- **EXERCISE DETAILS**
Copy each line below word for word and drop every image.
[PROVIDED RECORDS Boundary: Start]
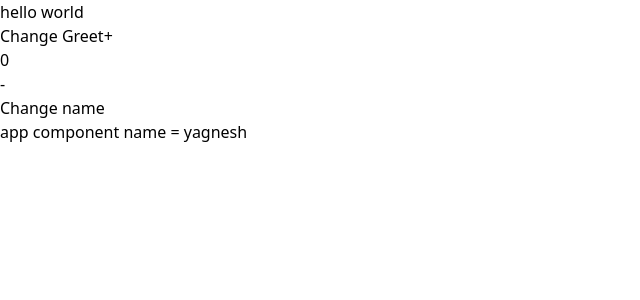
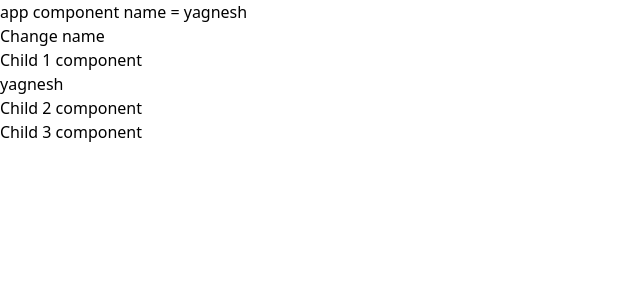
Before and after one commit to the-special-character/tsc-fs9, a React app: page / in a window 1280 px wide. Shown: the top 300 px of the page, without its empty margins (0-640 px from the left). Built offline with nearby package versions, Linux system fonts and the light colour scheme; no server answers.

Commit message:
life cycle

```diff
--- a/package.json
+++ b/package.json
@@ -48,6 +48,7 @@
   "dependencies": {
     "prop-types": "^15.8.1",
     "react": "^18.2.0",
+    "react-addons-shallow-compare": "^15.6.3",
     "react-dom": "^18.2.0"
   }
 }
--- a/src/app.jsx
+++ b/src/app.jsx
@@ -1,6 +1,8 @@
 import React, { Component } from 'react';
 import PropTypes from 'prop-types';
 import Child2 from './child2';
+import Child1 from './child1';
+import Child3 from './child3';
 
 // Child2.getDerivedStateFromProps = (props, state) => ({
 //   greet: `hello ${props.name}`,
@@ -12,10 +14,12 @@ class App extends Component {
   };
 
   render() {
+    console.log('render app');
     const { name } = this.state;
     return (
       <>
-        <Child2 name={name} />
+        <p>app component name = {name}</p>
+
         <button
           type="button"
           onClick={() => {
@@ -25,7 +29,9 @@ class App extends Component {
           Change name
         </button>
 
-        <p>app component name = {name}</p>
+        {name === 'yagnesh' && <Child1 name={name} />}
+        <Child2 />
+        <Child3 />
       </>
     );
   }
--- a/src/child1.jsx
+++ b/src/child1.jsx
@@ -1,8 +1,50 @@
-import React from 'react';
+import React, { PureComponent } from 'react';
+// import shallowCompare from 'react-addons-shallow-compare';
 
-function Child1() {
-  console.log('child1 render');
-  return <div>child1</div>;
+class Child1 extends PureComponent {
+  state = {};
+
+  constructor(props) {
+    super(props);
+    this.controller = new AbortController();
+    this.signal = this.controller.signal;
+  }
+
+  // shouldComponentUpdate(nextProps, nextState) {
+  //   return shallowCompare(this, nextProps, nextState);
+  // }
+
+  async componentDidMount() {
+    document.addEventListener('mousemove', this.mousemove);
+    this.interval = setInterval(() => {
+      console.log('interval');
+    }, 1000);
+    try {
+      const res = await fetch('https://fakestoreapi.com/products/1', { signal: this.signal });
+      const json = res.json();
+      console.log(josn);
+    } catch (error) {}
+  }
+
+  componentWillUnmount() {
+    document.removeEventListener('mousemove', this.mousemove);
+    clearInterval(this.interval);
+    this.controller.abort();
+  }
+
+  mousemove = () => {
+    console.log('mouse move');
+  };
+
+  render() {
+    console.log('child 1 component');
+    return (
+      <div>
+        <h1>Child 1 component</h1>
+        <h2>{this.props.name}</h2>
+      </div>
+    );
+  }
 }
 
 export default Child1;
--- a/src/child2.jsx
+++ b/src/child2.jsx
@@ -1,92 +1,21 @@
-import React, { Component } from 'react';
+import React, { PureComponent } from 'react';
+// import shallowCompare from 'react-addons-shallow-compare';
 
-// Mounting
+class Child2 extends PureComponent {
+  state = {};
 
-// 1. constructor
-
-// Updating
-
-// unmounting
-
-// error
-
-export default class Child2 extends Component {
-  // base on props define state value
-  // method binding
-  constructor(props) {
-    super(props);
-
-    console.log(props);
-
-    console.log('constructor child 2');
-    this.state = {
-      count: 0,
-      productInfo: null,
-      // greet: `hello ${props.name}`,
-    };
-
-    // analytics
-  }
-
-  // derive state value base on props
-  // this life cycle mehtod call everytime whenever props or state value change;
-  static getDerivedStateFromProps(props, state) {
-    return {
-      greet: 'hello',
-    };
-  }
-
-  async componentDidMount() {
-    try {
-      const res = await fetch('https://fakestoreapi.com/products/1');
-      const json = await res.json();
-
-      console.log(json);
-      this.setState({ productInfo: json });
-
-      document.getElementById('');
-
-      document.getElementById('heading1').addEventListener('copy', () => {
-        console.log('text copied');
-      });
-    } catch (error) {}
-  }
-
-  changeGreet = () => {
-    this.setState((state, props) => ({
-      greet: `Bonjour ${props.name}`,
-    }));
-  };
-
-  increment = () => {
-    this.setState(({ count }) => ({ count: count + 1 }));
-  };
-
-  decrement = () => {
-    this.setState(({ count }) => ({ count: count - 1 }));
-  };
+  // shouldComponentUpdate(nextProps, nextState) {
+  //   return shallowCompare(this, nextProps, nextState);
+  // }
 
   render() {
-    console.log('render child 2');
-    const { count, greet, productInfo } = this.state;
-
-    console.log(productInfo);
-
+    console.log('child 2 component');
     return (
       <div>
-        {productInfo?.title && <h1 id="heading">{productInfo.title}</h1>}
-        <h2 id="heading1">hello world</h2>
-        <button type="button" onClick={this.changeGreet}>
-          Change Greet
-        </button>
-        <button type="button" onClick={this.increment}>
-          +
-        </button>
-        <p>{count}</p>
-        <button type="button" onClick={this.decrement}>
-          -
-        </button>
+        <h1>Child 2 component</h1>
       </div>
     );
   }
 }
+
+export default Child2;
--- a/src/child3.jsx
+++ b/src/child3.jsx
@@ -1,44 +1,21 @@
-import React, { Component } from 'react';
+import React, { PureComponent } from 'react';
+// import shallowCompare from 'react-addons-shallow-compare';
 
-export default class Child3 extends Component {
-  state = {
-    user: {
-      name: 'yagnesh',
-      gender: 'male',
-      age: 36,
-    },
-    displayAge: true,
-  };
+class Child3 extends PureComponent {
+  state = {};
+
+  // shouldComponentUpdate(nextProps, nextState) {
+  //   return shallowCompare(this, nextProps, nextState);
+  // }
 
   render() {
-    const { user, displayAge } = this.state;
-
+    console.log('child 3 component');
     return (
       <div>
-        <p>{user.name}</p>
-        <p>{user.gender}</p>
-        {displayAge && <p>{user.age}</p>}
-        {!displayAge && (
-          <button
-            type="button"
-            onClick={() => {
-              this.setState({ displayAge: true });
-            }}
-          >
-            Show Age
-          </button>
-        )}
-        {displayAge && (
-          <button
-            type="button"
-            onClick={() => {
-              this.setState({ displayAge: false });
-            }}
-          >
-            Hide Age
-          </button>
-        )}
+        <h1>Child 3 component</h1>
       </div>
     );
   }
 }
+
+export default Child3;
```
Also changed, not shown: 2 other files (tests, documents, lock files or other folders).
[PROVIDED RECORDS Boundary: End]
- **REPLY TO THE TASK**
Before and after one commit to the-special-character/tsc-fs9, a React app: page / in a window 1280 px wide. Shown: the top 300 px of the page, without its empty margins (0-640 px from the left). Built offline with nearby package versions, Linux system fonts and the light colour scheme; no server answers.

Commit message:
life cycle

```diff
--- a/package.json
+++ b/package.json
@@ -48,6 +48,7 @@
   "dependencies": {
     "prop-types": "^15.8.1",
     "react": "^18.2.0",
+    "react-addons-shallow-compare": "^15.6.3",
     "react-dom": "^18.2.0"
   }
 }
--- a/src/app.jsx
+++ b/src/app.jsx
@@ -1,6 +1,8 @@
 import React, { Component } from 'react';
 import PropTypes from 'prop-types';
 import Child2 from './child2';
+import Child1 from './child1';
+import Child3 from './child3';
 
 // Child2.getDerivedStateFromProps = (props, state) => ({
 //   greet: `hello ${props.name}`,
@@ -12,10 +14,12 @@ class App extends Component {
   };
 
   render() {
+    console.log('render app');
     const { name } = this.state;
     return (
       <>
-        <Child2 name={name} />
+        <p>app component name = {name}</p>
+
         <button
           type="button"
           onClick={() => {
@@ -25,7 +29,9 @@ class App extends Component {
           Change name
         </button>
 
-        <p>app component name = {name}</p>
+        {name === 'yagnesh' && <Child1 name={name} />}
+        <Child2 />
+        <Child3 />
       </>
     );
   }
--- a/src/child1.jsx
+++ b/src/child1.jsx
@@ -1,8 +1,50 @@
-import React from 'react';
+import React, { PureComponent } from 'react';
+// import shallowCompare from 'react-addons-shallow-compare';
 
-function Child1() {
-  console.log('child1 render');
-  return <div>child1</div>;
+class Child1 extends PureComponent {
+  state = {};
+
+  constructor(props) {
+    super(props);
+    this.controller = new AbortController();
+    this.signal = this.controller.signal;
+  }
+
+  // shouldComponentUpdate(nextProps, nextState) {
+  //   return shallowCompare(this, nextProps, nextState);
+  // }
+
+  async componentDidMount() {
+    document.addEventListener('mousemove', this.mousemove);
+    this.interval = setInterval(() => {
+      console.log('interval');
+    }, 1000);
+    try {
+      const res = await fetch('https://fakestoreapi.com/products/1', { signal: this.signal });
+      const json = res.json();
+      console.log(josn);
+    } catch (error) {}
+  }
+
+  componentWillUnmount() {
+    document.removeEventListener('mousemove', this.mousemove);
+    clearInterval(this.interval);
+    this.controller.abort();
+  }
+
+  mousemove = () => {
+    console.log('mouse move');
+  };
+
+  render() {
+    console.log('child 1 component');
+    return (
+      <div>
+        <h1>Child 1 component</h1>
+        <h2>{this.props.name}</h2>
+      </div>
+    );
+  }
 }
 
 export default Child1;
--- a/src/child2.jsx
+++ b/src/child2.jsx
@@ -1,92 +1,21 @@
-import React, { Component } from 'react';
+import React, { PureComponent } from 'react';
+// import shallowCompare from 'react-addons-shallow-compare';
 
-// Mounting
+class Child2 extends PureComponent {
+  state = {};
 
-// 1. constructor
-
-// Updating
-
-// unmounting
-
-// error
-
-export default class Child2 extends Component {
-  // base on props define state value
-  // method binding
-  constructor(props) {
-    super(props);
-
-    console.log(props);
-
-    console.log('constructor child 2');
-    this.state = {
-      count: 0,
-      productInfo: null,
-      // greet: `hello ${props.name}`,
-    };
-
-    // analytics
-  }
-
-  // derive state value base on props
-  // this life cycle mehtod call everytime whenever props or state value change;
-  static getDerivedStateFromProps(props, state) {
-    return {
-      greet: 'hello',
-    };
-  }
-
-  async componentDidMount() {
-    try {
-      const res = await fetch('https://fakestoreapi.com/products/1');
-      const json = await res.json();
-
-      console.log(json);
-      this.setState({ productInfo: json });
-
-      document.getElementById('');
-
-      document.getElementById('heading1').addEventListener('copy', () => {
-        console.log('text copied');
-      });
-    } catch (error) {}
-  }
-
-  changeGreet = () => {
-    this.setState((state, props) => ({
-      greet: `Bonjour ${props.name}`,
-    }));
-  };
-
-  increment = () => {
-    this.setState(({ count }) => ({ count: count + 1 }));
-  };
-
-  decrement = () => {
-    this.setState(({ count }) => ({ count: count - 1 }));
-  };
+  // shouldComponentUpdate(nextProps, nextState) {
+  //   return shallowCompare(this, nextProps, nextState);
+  // }
 
   render() {
-    console.log('render child 2');
-    const { count, greet, productInfo } = this.state;
-
-    console.log(productInfo);
-
+    console.log('child 2 component');
     return (
       <div>
-        {productInfo?.title && <h1 id="heading">{productInfo.title}</h1>}
-        <h2 id="heading1">hello world</h2>
-        <button type="button" onClick={this.changeGreet}>
-          Change Greet
-        </button>
-        <button type="button" onClick={this.increment}>
-          +
-        </button>
-        <p>{count}</p>
-        <button type="button" onClick={this.decrement}>
-          -
-        </button>
+        <h1>Child 2 component</h1>
       </div>
     );
   }
 }
+
+export default Child2;
--- a/src/child3.jsx
+++ b/src/child3.jsx
@@ -1,44 +1,21 @@
-import React, { Component } from 'react';
+import React, { PureComponent } from 'react';
+// import shallowCompare from 'react-addons-shallow-compare';
 
-export default class Child3 extends Component {
-  state = {
-    user: {
-      name: 'yagnesh',
-      gender: 'male',
-      age: 36,
-    },
-    displayAge: true,
-  };
+class Child3 extends PureComponent {
+  state = {};
+
+  // shouldComponentUpdate(nextProps, nextState) {
+  //   return shallowCompare(this, nextProps, nextState);
+  // }
 
   render() {
-    const { user, displayAge } = this.state;
-
+    console.log('child 3 component');
     return (
       <div>
-        <p>{user.name}</p>
-        <p>{user.gender}</p>
-        {displayAge && <p>{user.age}</p>}
-        {!displayAge && (
-          <button
-            type="button"
-            onClick={() => {
-              this.setState({ displayAge: true });
-            }}
-          >
-            Show Age
-          </button>
-        )}
-        {displayAge && (
-          <button
-            type="button"
-            onClick={() => {
-              this.setState({ displayAge: false });
-            }}
-          >
-            Hide Age
-          </button>
-        )}
+        <h1>Child 3 component</h1>
       </div>
     );
   }
 }
+
+export default Child3;
```
Also changed, not shown: 2 other files (tests, documents, lock files or other folders).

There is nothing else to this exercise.